TASK PROMPT: Set every record down verbatim and omit the pictures.

(Saved entries)
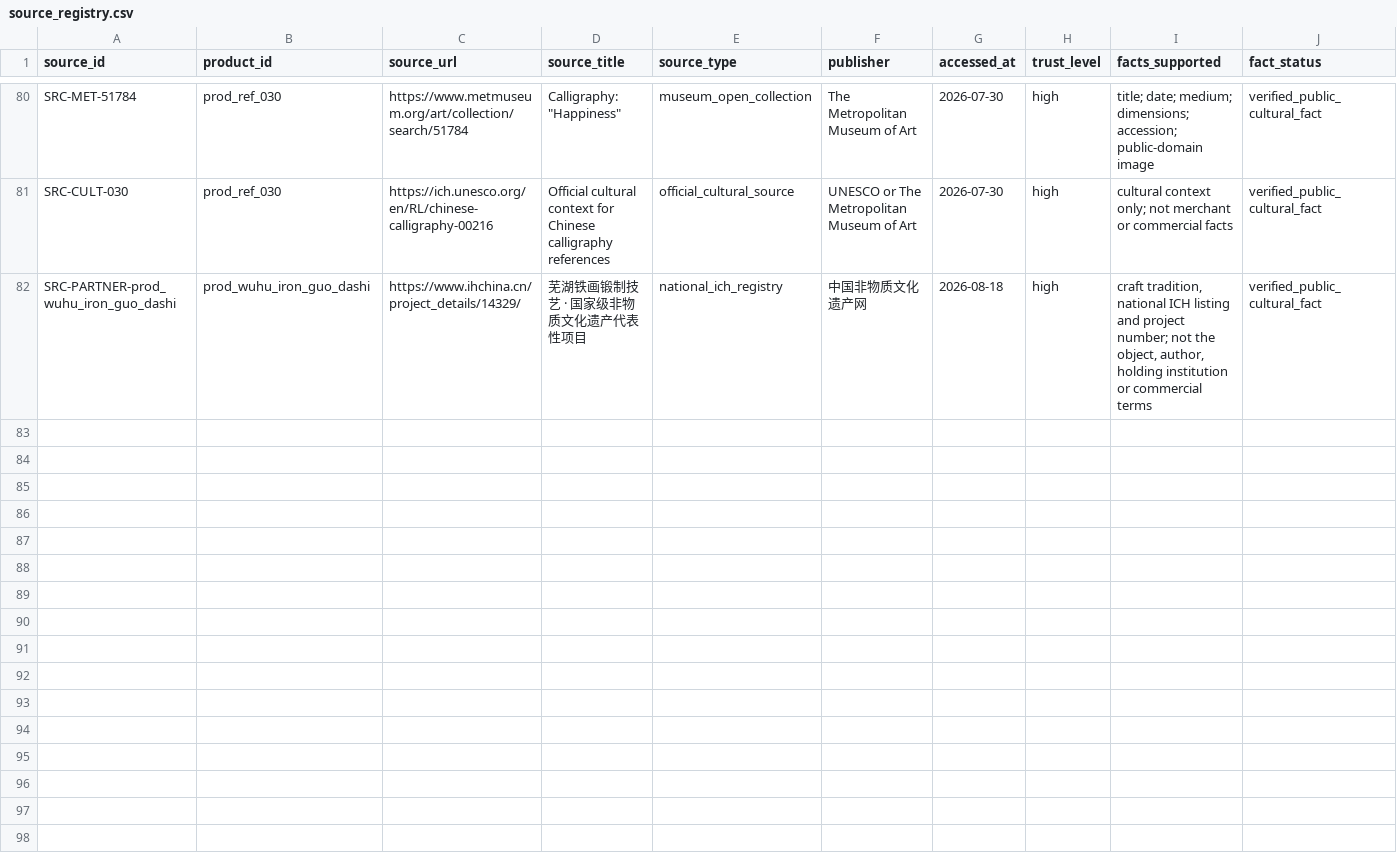
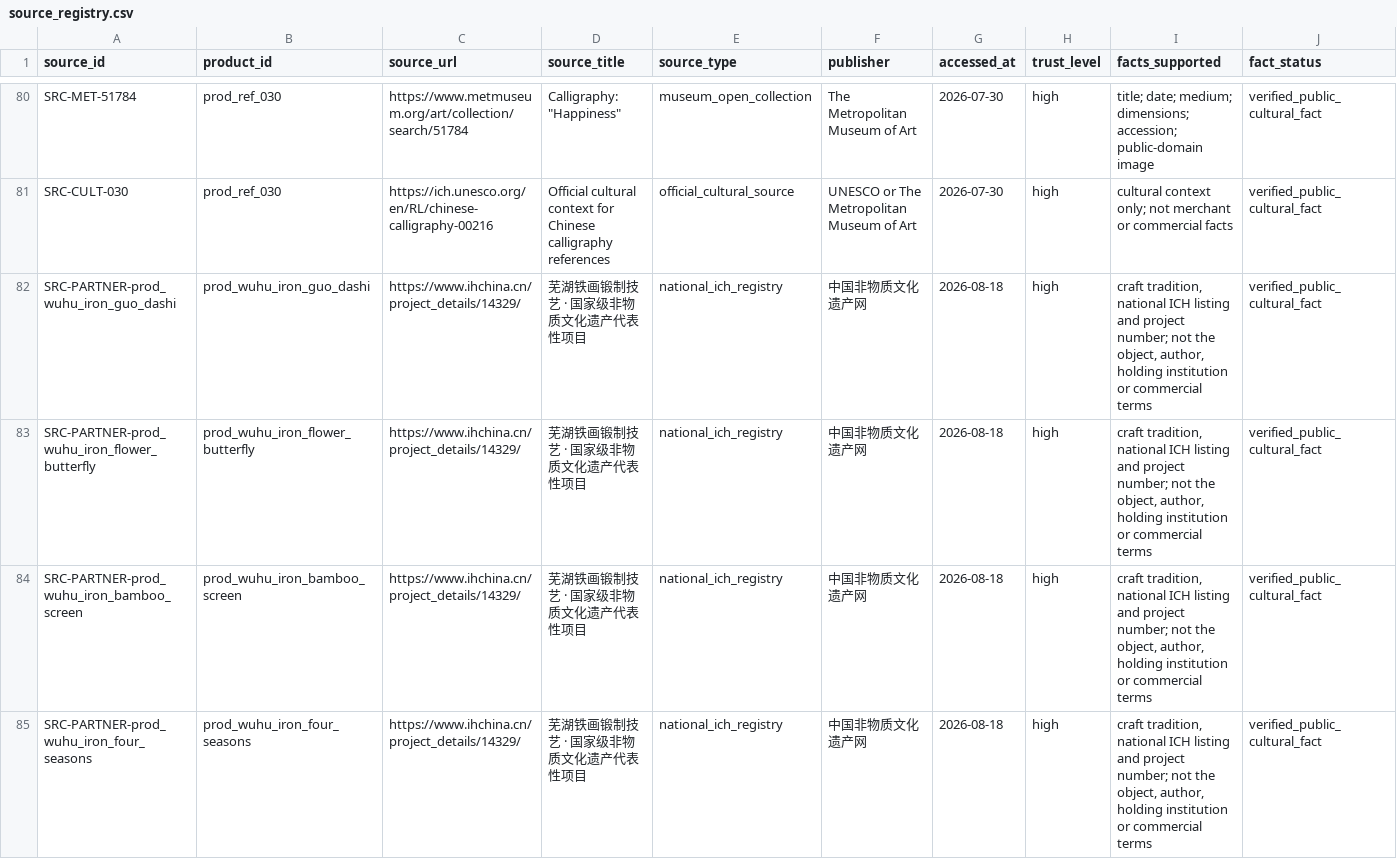
Before and after one commit to Hahazehua/feiyi-heritage-ai, a CSV file: data/catalog/source_registry.csv, drawn as a sheet; only a part is shown, gaps mark what is left out; the diff names each change by its address in the sheet, - before the commit and + after, or states it on an @@ line.

```diff
--- a/data/catalog/source_registry.csv
+++ b/data/catalog/source_registry.csv
+row 83: SRC-PARTNER-prod_wuhu_iron_flower_butterfly | prod_wuhu_iron_flower_butterfly | https://www.ihchina.cn/project_details/14329/ | 芜湖铁画锻制技艺 · 国家级非物质文化遗产代表性项目 | national_ich_registry | 中国非物质文化遗产网 | 2026-08-18 | high | craft tradition, national ICH listing and project number; not the object, author, holding institution or commercial terms | verified_public_cultural_fact
+row 84: SRC-PARTNER-prod_wuhu_iron_bamboo_screen | prod_wuhu_iron_bamboo_screen | https://www.ihchina.cn/project_details/14329/ | 芜湖铁画锻制技艺 · 国家级非物质文化遗产代表性项目 | national_ich_registry | 中国非物质文化遗产网 | 2026-08-18 | high | craft tradition, national ICH listing and project number; not the object, author, holding institution or commercial terms | verified_public_cultural_fact
+row 85: SRC-PARTNER-prod_wuhu_iron_four_seasons | prod_wuhu_iron_four_seasons | https://www.ihchina.cn/project_details/14329/ | 芜湖铁画锻制技艺 · 国家级非物质文化遗产代表性项目 | national_ich_registry | 中国非物质文化遗产网 | 2026-08-18 | high | craft tradition, national ICH listing and project number; not the object, author, holding institution or commercial terms | verified_public_cultural_fact
```
Also changed, not shown: data/catalog/coverage_matrix.csv, data/demo/products.csv, 21 other files.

SOLUTION TO THIS PROBLEM:
Before and after one commit to Hahazehua/feiyi-heritage-ai, a CSV file: data/catalog/source_registry.csv, drawn as a sheet; only a part is shown, gaps mark what is left out; the diff names each change by its address in the sheet, - before the commit and + after, or states it on an @@ line.

```diff
--- a/data/catalog/source_registry.csv
+++ b/data/catalog/source_registry.csv
+row 83: SRC-PARTNER-prod_wuhu_iron_flower_butterfly | prod_wuhu_iron_flower_butterfly | https://www.ihchina.cn/project_details/14329/ | 芜湖铁画锻制技艺 · 国家级非物质文化遗产代表性项目 | national_ich_registry | 中国非物质文化遗产网 | 2026-08-18 | high | craft tradition, national ICH listing and project number; not the object, author, holding institution or commercial terms | verified_public_cultural_fact
+row 84: SRC-PARTNER-prod_wuhu_iron_bamboo_screen | prod_wuhu_iron_bamboo_screen | https://www.ihchina.cn/project_details/14329/ | 芜湖铁画锻制技艺 · 国家级非物质文化遗产代表性项目 | national_ich_registry | 中国非物质文化遗产网 | 2026-08-18 | high | craft tradition, national ICH listing and project number; not the object, author, holding institution or commercial terms | verified_public_cultural_fact
+row 85: SRC-PARTNER-prod_wuhu_iron_four_seasons | prod_wuhu_iron_four_seasons | https://www.ihchina.cn/project_details/14329/ | 芜湖铁画锻制技艺 · 国家级非物质文化遗产代表性项目 | national_ich_registry | 中国非物质文化遗产网 | 2026-08-18 | high | craft tradition, national ICH listing and project number; not the object, author, holding institution or commercial terms | verified_public_cultural_fact
```
Also changed, not shown: data/catalog/coverage_matrix.csv, data/demo/products.csv, 21 other files.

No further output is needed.